§ **What the task requires**
Would you retype the entries from the first line to the line bearing "Revise database and", both included, leaving out every picture?

§ **Supplied material**
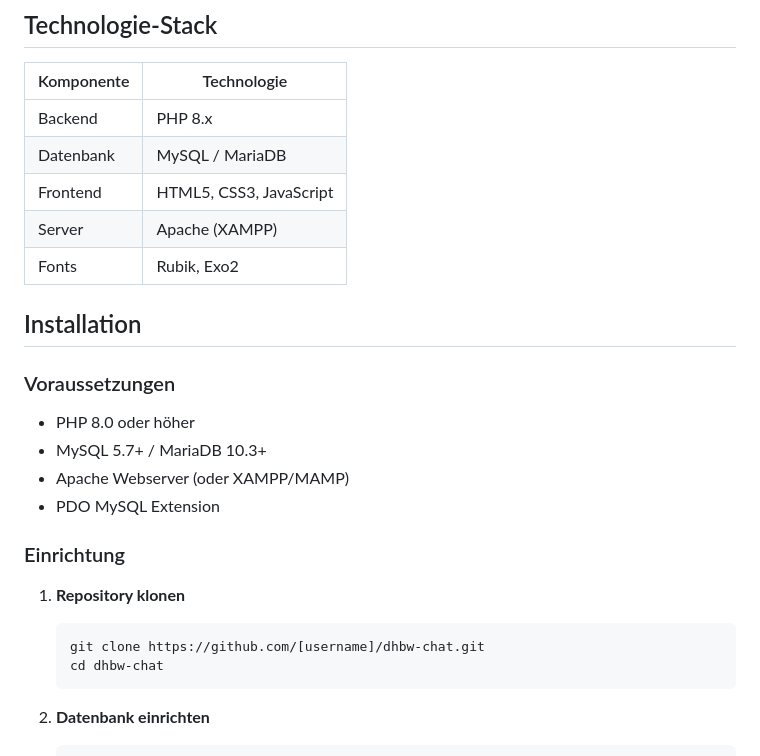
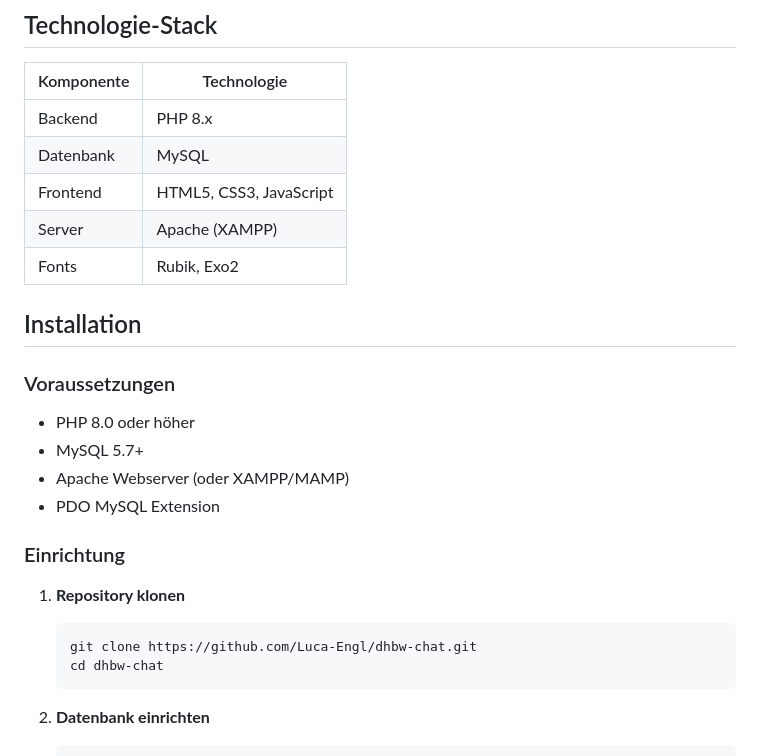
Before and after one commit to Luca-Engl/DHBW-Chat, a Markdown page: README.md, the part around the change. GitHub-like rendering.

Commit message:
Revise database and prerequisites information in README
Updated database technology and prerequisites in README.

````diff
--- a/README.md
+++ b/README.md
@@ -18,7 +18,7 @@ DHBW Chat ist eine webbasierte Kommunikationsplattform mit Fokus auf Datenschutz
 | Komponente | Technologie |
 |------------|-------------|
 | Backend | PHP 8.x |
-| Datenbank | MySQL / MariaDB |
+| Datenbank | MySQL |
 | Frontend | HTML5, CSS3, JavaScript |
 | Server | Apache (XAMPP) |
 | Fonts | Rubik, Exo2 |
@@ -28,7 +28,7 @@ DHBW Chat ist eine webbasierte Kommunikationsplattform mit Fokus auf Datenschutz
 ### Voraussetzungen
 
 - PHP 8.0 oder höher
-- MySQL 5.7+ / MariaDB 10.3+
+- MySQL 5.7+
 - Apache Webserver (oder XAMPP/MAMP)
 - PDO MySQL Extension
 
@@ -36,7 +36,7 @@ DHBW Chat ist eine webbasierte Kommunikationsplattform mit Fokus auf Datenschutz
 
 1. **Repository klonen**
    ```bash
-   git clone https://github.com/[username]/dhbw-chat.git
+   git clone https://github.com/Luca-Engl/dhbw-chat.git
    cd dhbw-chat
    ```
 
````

§ **Answer box**
Before and after one commit to Luca-Engl/DHBW-Chat, a Markdown page: README.md, the part around the change. GitHub-like rendering.

Commit message:
Revise database and prerequisites information in README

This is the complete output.